- [What to do]:
Only lines holding the word "yellow" are wanted from the records; copy all of them.

Segment Start: Entries shown

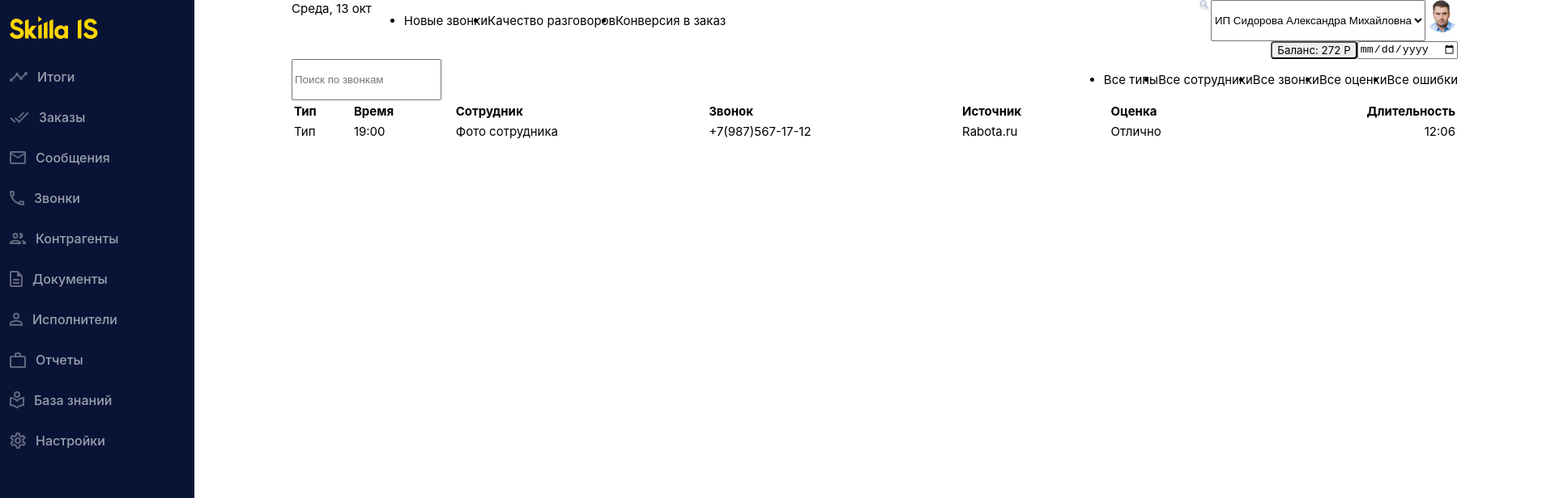
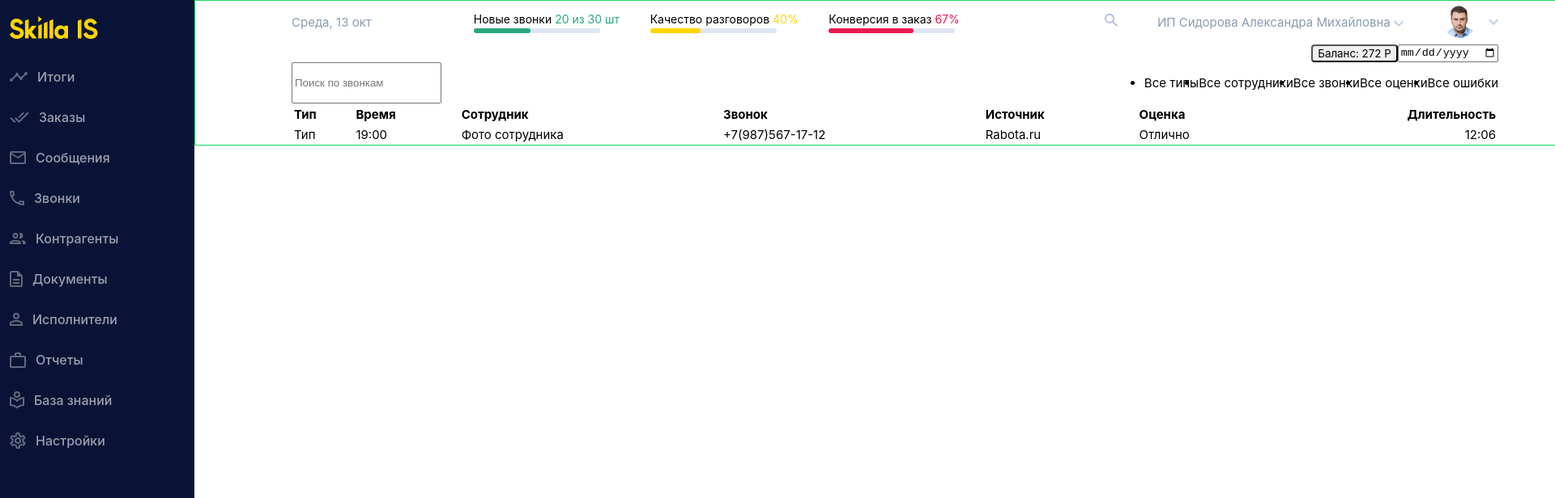
Before and after one commit to Doc-Kristen/CRM-markup, a website: page source/index.html in a window 1280 px wide. Shown: the top 616 px of the page at 81% size, 1920 px wide, since content can reach past the window. Drawn offline with Linux system fonts and the light colour scheme.

Commit message:
Стилизует header

```diff
--- a/source/index.html
+++ b/source/index.html
@@ -130,8 +130,8 @@
         <span class="button__text">
           Оплата
         </span>
-        <svg class="button__navigation-icon" aria-hidden="true" focusable="false"
-          xmlns="http://www.w3.org/2000/svg" width="26" height="26" fill="none">
+        <svg class="button__navigation-icon" aria-hidden="true" focusable="false" xmlns="http://www.w3.org/2000/svg"
+          width="26" height="26" fill="none">
           <path fill="#D8E4FB" fill-opacity=".6"
             d="M13 .5a12.5 12.5 0 1 0 0 25 12.5 12.5 0 0 0 0-25Zm1.3 18.8h-2.6v-2.6h2.6v2.6Zm0-5h-2.6V6.7h2.6v7.5Z" />
         </svg>
@@ -141,24 +141,61 @@
   <div class="page__menu-container menu-container">
     <header class="page__header page-header">
       <div class="page-header__information information">
-        <div class="page-header__date date">
+        <div class="page-header__date">
           Среда, 13 окт
         </div>
         <ul class="page-header__state-list state-list">
-          <li class="state-list__item">Новые звонки</li>
-          <li class="state-list__item">Качество разговоров</li>
-          <li class="state-list__item">Конверсия в заказ</li>
+          <li class="state-list__item">
+            <div class="state-list__text">
+              <span class="state-list__termin">Новые звонки</span>
+              <span class="state-list__description state-list__description-calls">20 из 30 шт</span>
+            </div>
+            <div class="state-list__progress">
+              <span class="state-list__meter state-list__meter--calls">
+              </span>
+            </div>
+          </li>
+          <li class="state-list__item">
+            <div class="state-list__text">
+              <span class="state-list__termin">Качество разговоров</span>
+              <span class="state-list__description state-list__description--quality">40%</span>
+            </div>
+            <div class="state-list__progress">
+              <span class="state-list__meter state-list__meter--quality">
+            </div>
+          </li>
+          <li class="state-list__item">
+            <div class="state-list__text">
+              <span class="state-list__termin">Конверсия в заказ</span>
+              <span class="state-list__description state-list__description--conversion">67%</span>
+            </div>
+            <div class="state-list__progress">
+              <span class="state-list__meter state-list__meter--conversion">
+            </div>
+          </li>
         </ul>
       </div>
       <div class="page-header__user-menu user-menu">
         <div class="user-menu__search search">
-          <img class="search__search-icon search-icon" src="./img/search.png" width="16" height="16">
+          <svg class="search__search-icon search-icon" aria-hidden="true" focusable="false"
+            xmlns="http://www.w3.org/2000/svg" width="16" height="16" fill="none">
+            <path
+              d="M11.4 10h-.7l-.2-.2a6 6 0 1 0-.6.6l.2.3v.7l4.5 4.6 1.4-1.4-4.6-4.5ZM6 10a4.1 4.1 0 1 1 0-8.2 4.1 4.1 0 0 1 0 8.3Z" />
+          </svg>
         </div>
-        <select class="user-menu__user-name user-name" name="select">
-          <option value="ИП Сидорова Александра Михайловна" selected>ИП Сидорова Александра Михайловна</option>
-        </select>
+        <div class="user-menu__user-name user-name">
+          <span>ИП Сидорова Александра Михайловна</span>
+          <svg class="search__search-icon search-icon" aria-hidden="true" focusable="false"
+          xmlns="http://www.w3.org/2000/svg" width="12" height="8" fill="none">
+          <path d="M1.4.6 6 5.2 10.6.6 12 2 6 8 0 2 1.4.6Z" opacity=".8" />
+        </svg>
+        </div>
         <div class="user-menu__user-avatar user-avatar">
           <img class="user-avatar__image" src="./img/img.png">
+          <svg class="search__search-icon search-icon" aria-hidden="true" focusable="false"
+            xmlns="http://www.w3.org/2000/svg" width="12" height="8" fill="none">
+            <path d="M1.4.6 6 5.2 10.6.6 12 2 6 8 0 2 1.4.6Z" opacity=".8" />
+          </svg>
         </div>
       </div>
     </header>
--- a/source/sass/blocks/page-header.scss
+++ b/source/sass/blocks/page-header.scss
@@ -1,5 +1,21 @@
 .page-header {
   display: flex;
   flex-wrap: wrap;
+  align-content: center;
   justify-content: space-between;
 }
+
+.page-header__information {
+  display: flex;
+  justify-content: space-between;
+  align-items: center;
+}
+
+.page-header__date {
+  font-family: $font-text;
+  color: $color-light-gray;
+  margin-right: 86px;
+  font-weight: 400;
+  font-size: 15px;
+  line-height: 140%;
+}
--- a/source/sass/blocks/page.scss
+++ b/source/sass/blocks/page.scss
@@ -1,5 +1,5 @@
 .page__body {
-  width: 1920px;
+  width: 1970px;
   display: flex;
   margin: 0;
   font-family: $font-text;
@@ -13,4 +13,6 @@
   margin-left: 240px;
   /* Same as the width of the sidebar */
   padding: 0px 120px;
+  outline: 1px solid #19da5d;
+  outline-offset: -1px;
 }
--- /dev/null
+++ b/source/sass/blocks/search-icon.scss
@@ -0,0 +1,12 @@
+.search-icon {
+  fill: $color-gray-search;
+}
+
+.search-icon:hover,
+.search-icon:focus {
+  fill: $color-hover-blue;
+}
+
+.search-icon:active {
+  fill: $color-active-blue;
+}
--- a/source/sass/blocks/site-menu.scss
+++ b/source/sass/blocks/site-menu.scss
@@ -8,8 +8,6 @@
 
 .site-menu__item {
   display: flex;
-  // outline: 1px solid #1ac537;
-  // outline-offset: -1px;
 }
 
 .site-menu__navigation-icon {
--- a/source/sass/blocks/state-list.scss
+++ b/source/sass/blocks/state-list.scss
@@ -1,4 +1,56 @@
 .state-list {
+  width: 600px;
   display: flex;
   flex-wrap: wrap;
+  list-style-type: none;
+  justify-content: space-between;
+  font-weight: 400;
+  font-size: 14px;
+  line-height: 148%;
 }
+
+.state-list__termin {
+  color: $color-black;
+}
+
+.state-list__description-calls {
+  color: $color-green;
+}
+
+.state-list__description--quality {
+  color: $color-yellow;
+}
+
+.state-list__description--conversion {
+  color: $color-red;
+}
+
+
+.state-list__progress {
+  display: block;
+  height: 6px;
+  width: 156px;
+  border-radius: 12px;
+  background-color: $color-gray-meter
+}
+
+.state-list__meter {
+  display: block;
+  height: 100%;
+  border-radius: 12px;
+}
+
+.state-list__meter--calls {
+  background-color: $color-green;
+  width: 45%;
+}
+
+.state-list__meter--quality {
+  background-color: $color-yellow;
+  width: 40%;
+}
+
+.state-list__meter--conversion {
+  background-color: $color-red;
+  width: 67%;
+}
--- /dev/null
+++ b/source/sass/blocks/user-avatar.scss
@@ -0,0 +1,7 @@
+.user-avatar {
+  display: flex;
+  flex-wrap: wrap;
+  align-items: center;
+  justify-content: space-between;
+  width: 68px;
+}
--- a/source/sass/blocks/user-menu.scss
+++ b/source/sass/blocks/user-menu.scss
@@ -1,4 +1,8 @@
 .user-menu {
   display: flex;
   flex-wrap: wrap;
+  justify-content: space-between;
+  color: $color-light-gray;
+  width: 486px;
+  align-items: center;
 }
--- a/source/sass/style.scss
+++ b/source/sass/style.scss
@@ -10,6 +10,8 @@
 @import "./blocks/information.scss";
 @import "./blocks/state-list.scss";
 @import "./blocks/user-menu.scss";
+@import "./blocks/user-avatar.scss";
+@import "./blocks/search-icon.scss";
 // @import "./blocks/page-main.scss";
 @import "./blocks/picker.scss";
 @import "./blocks/filters.scss";
--- a/source/sass/variables.scss
+++ b/source/sass/variables.scss
@@ -2,9 +2,15 @@ $font-text: "SF Pro Display", "Arial", sans-serif;
 
 $color-dark-blue: #091336;
 $color-gray: rgba(255, 255, 255, 0.6);
+$color-light-gray: #899CB1;
+$color-gray-meter: #DEE6F5;
+$color-green: #28A879;
 $color-dark-gray: rgba(216, 228, 251, 0.32);
 $color-white: #FFFFFF;
+$color-black: rgba(0, 0, 0);
 $color-blue: #005FF8;
 $color-hover-blue: #0000F4;
 $color-active-blue: #274BC8;
 $color-yellow: #FFD500;
+$color-red: #EA1A4F;
+$color-gray-search: #ADBFDF;
```
Also changed, not shown: source/css/style.css, source/img/Vector.svg, source/img/keyboard_arrow_down_black_24dp.svg (added), source/img/search.svg (added), 1 other file.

Segment End: Entries shown

- [Exercise output]:
+  color: $color-yellow;
+  background-color: $color-yellow;
 $color-yellow: #FFD500;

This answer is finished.